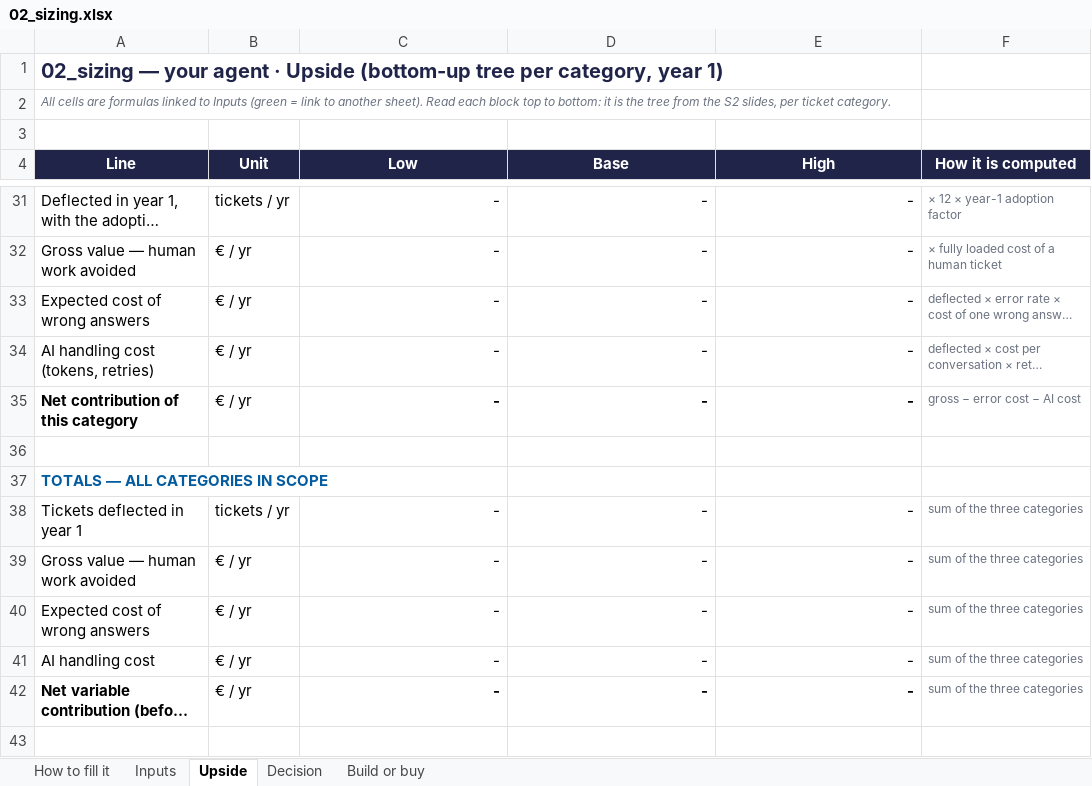
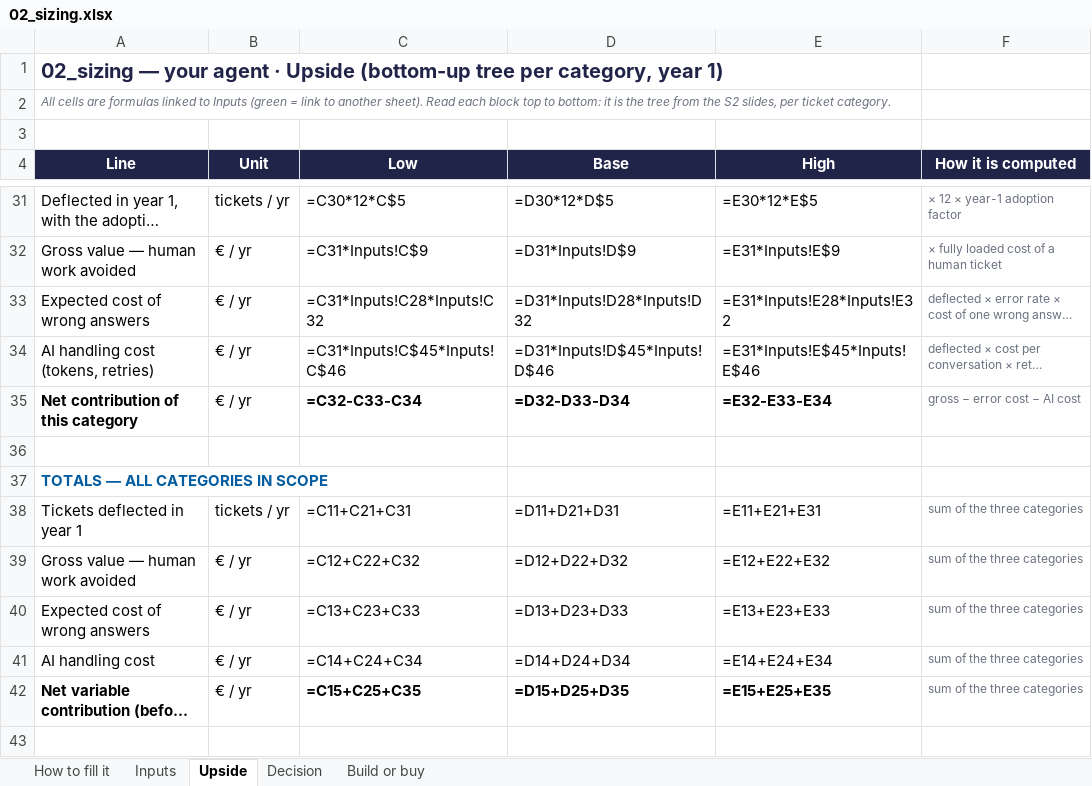
Before and after one commit to BenjaminAHS/project-product-management, an Excel workbook: 02_sizing.xlsx, sheet Upside, drawn as a sheet; only a part is shown, gaps mark what is left out; long unchanged cells end in …; values as stored, in another font and other column widths than the file's, no borders; formulas without a stored value are shown as written; the diff covers the shown part only; the diff names each change by its address in the sheet, - before the commit and + after, or states it on an @@ line.

```diff
--- a/02_sizing.xlsx (sheet Upside)
+++ b/02_sizing.xlsx (sheet Upside)
-C31 (Low): -
+C31 (Low): =C30*12*C$5
-D31 (Base): -
+D31 (Base): =D30*12*D$5
-E31 (High): -
+E31 (High): =E30*12*E$5
-C32 (Low): -
+C32 (Low): =C31*Inputs!C$9
-D32 (Base): -
+D32 (Base): =D31*Inputs!D$9
-E32 (High): -
+E32 (High): =E31*Inputs!E$9
-C33 (Low): -
+C33 (Low): =C31*Inputs!C28*Inputs!C32
-D33 (Base): -
+D33 (Base): =D31*Inputs!D28*Inputs!D32
-E33 (High): -
+E33 (High): =E31*Inputs!E28*Inputs!E32
-C34 (Low): -
+C34 (Low): =C31*Inputs!C$45*Inputs!C$46
-D34 (Base): -
+D34 (Base): =D31*Inputs!D$45*Inputs!D$46
-E34 (High): -
+E34 (High): =E31*Inputs!E$45*Inputs!E$46
-C35 (Low): -
+C35 (Low): =C32-C33-C34
-D35 (Base): -
+D35 (Base): =D32-D33-D34
-E35 (High): -
+E35 (High): =E32-E33-E34
-C38 (Low): -
+C38 (Low): =C11+C21+C31
-D38 (Base): -
+D38 (Base): =D11+D21+D31
-E38 (High): -
+E38 (High): =E11+E21+E31
-C39 (Low): -
+C39 (Low): =C12+C22+C32
-D39 (Base): -
+D39 (Base): =D12+D22+D32
-E39 (High): -
+E39 (High): =E12+E22+E32
-C40 (Low): -
+C40 (Low): =C13+C23+C33
-D40 (Base): -
+D40 (Base): =D13+D23+D33
-E40 (High): -
+E40 (High): =E13+E23+E33
-C41 (Low): -
+C41 (Low): =C14+C24+C34
-D41 (Base): -
+D41 (Base): =D14+D24+D34
-E41 (High): -
+E41 (High): =E14+E24+E34
-C42 (Low): -
+C42 (Low): =C15+C25+C35
-D42 (Base): -
+D42 (Base): =D15+D25+D35
-E42 (High): -
+E42 (High): =E15+E25+E35
```
Also changed, not shown: 66 edited cells elsewhere in this sheet, sheet Inputs, sheet Build or buy, sheet Decision, 6 other files.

※

What you will do: Please return every line in the data that includes the string "shown".

Response to this exercise:
Before and after one commit to BenjaminAHS/project-product-management, an Excel workbook: 02_sizing.xlsx, sheet Upside, drawn as a sheet; only a part is shown, gaps mark what is left out; long unchanged cells end in …; values as stored, in another font and other column widths than the file's, no borders; formulas without a stored value are shown as written; the diff covers the shown part only; the diff names each change by its address in the sheet, - before the commit and + after, or states it on an @@ line.
Also changed, not shown: 66 edited cells elsewhere in this sheet, sheet Inputs, sheet Build or buy, sheet Decision, 6 other files.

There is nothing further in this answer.